March 30, 2023
Developing a community energy project is not for the fainthearted and March’s Sustainable South Hams Monthly Gathering brought together a vanguard of community group leaders determined to find a way through the complex issues involved.
Joddy Chapman, with more than a decade’s experience in the management of the South Brent Community Energy’s wind turbine, introduced "community energy" as encompassing a vast range of activities which could be split into two: energy saving, including fuel poverty work and building retrofit; and energy generation, typically renewable electricity generation but also renewable heat.
He outlined the range of community energy organisations in Devon, from the large Plymouth Energy Community, through the medium sized ones like Exeter and Tamar down to the smallest, and how these have come together as DCEN, the Devon Community Energy Network. Whilst there are many ways communities can get involved in retrofit and energy saving work, this meeting would focus on just one aspect of the generation side of community energy: getting a grid connection. He outlined the way electricity is distributed in South Devon and constraints to the connection of local renewable energy projects to the grid: a thermal constraint on the main connection to the "supergrid" from Abham (near Riverford), voltage constraints on all the 33kV lines and"fault level" limits, where local generation can add to the fault current that can flow in the event of a short circuit, potentially causing damage to the network.
This section of the grid is in the constituency of Anthony Mangnall MP. Jane Nichols, CEO of Sustainable South Hams, suggested that a poll of community groups in South Hams should determine support for a campaign requesting Anthony Mangnall MP to seek assurances from National Grid ED to prioritise investment in the grid reinforcement necessary.
Mike Hodges, Energy mentor for SSH, shared new insights about opportunities for community groups to connect up to 99kW renewable energy projects to the low voltage grid. Our understanding of how to identify potential sites for connection have evolved with the keen support of Andy Langman, the National Grid Electricity Distribution local planner. Mike has generously offered to provide a workshop for community groups who have an already established interest in community owned renewable energy. The workshops will require good internet connection at the venue in order that he can access the schematic diagrams of the grid with the participants to identify sites with potential capacity. National Grid will also supply a hard copy of the map for these workshops and will participate themselves once the group has identified a number of possible sites. To register an interest please contact firstname.lastname@example.org
Henry Wainwright, from Bigbury Net Zero, provided some guidelines on the development of a business plan for community owned renewable energy projects. He emphasised the need to be clear about the objectives and warned against ‘over-selling’ because the full benefits relied upon the behaviour change of consumers.
Jane Nichols encouraged attendees to join in the up-coming DCEN Spring Gathering in Dartington, organised by the Devon Community Energy Network on 24/25th March. The event is focussed on community energy and attendees will include managers from Energy Local UK, Devon Power Allotments, AONB and National Grid.
Are you interested in becoming part of the conversation?
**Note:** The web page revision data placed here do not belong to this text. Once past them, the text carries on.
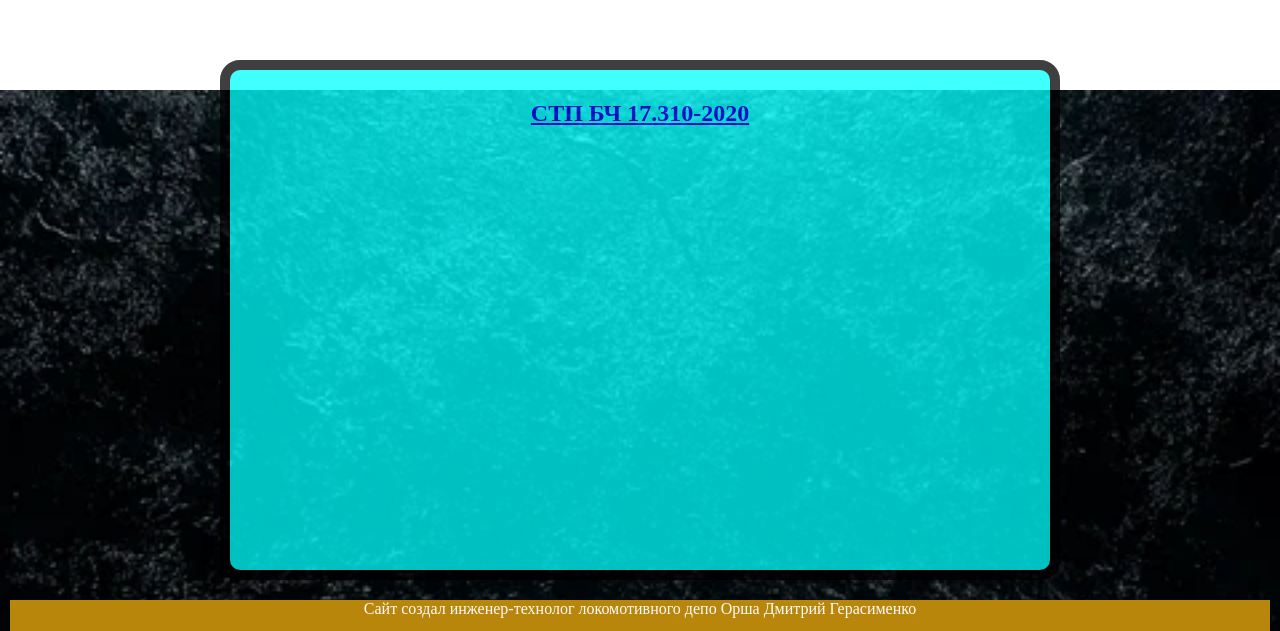
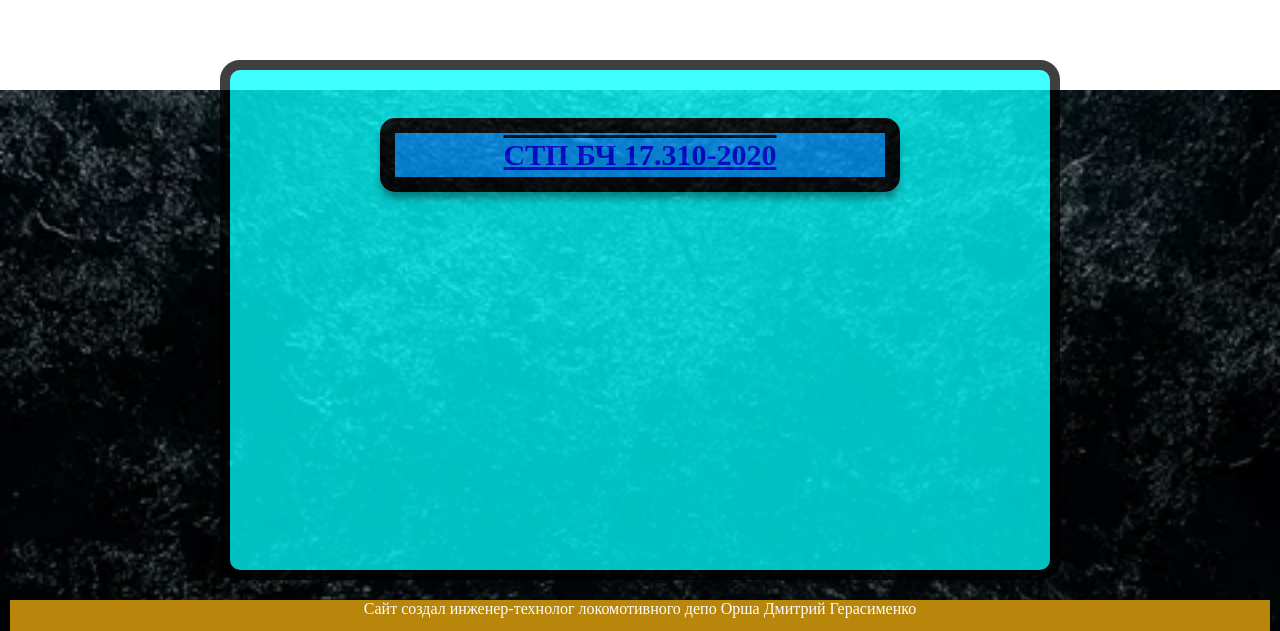
Before and after one commit to FranzFerdinand1989/Franzferdinand1989.github.io, a plain HTML site: page index.html in a window 1280 px wide. Shown: the part 157-788 px from the top of the page. Drawn offline with Linux system fonts and the light colour scheme.

Commit message:
Update style.css

```diff
--- a/style.css
+++ b/style.css
@@ -1,4 +1,28 @@
 
+
+.theme{
+    transition: 1s;
+    background-color: rgba(0, 110, 255, 0.7);
+    padding: 5px;
+    border: 4mm, solid, black;
+    text-align: center;
+    width: 30rem;
+    min-height: auto;
+    color: black;
+    text-decoration-line: overline;
+    border-radius: 15px;
+    cursor: pointer;
+    font-size: 30px;
+    box-shadow: 0 8px 8px -2px rgba(0,0,0,0.4);
+    position: relative;
+    margin: 10mm auto;
+}
+.theme:hover{
+    transition: 1s;
+    transform: scale(1.05) ;
+    background-color: greenyellow;
+    opacity: 1;
+}
 .card{
     width: 50rem;
     height: 30rem;
```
Join the SusSH Energy Special Interest Group here. Alongside DCEN, you may also be interested in information from Community Energy England, Regen and the Centre for Sustainable Energy.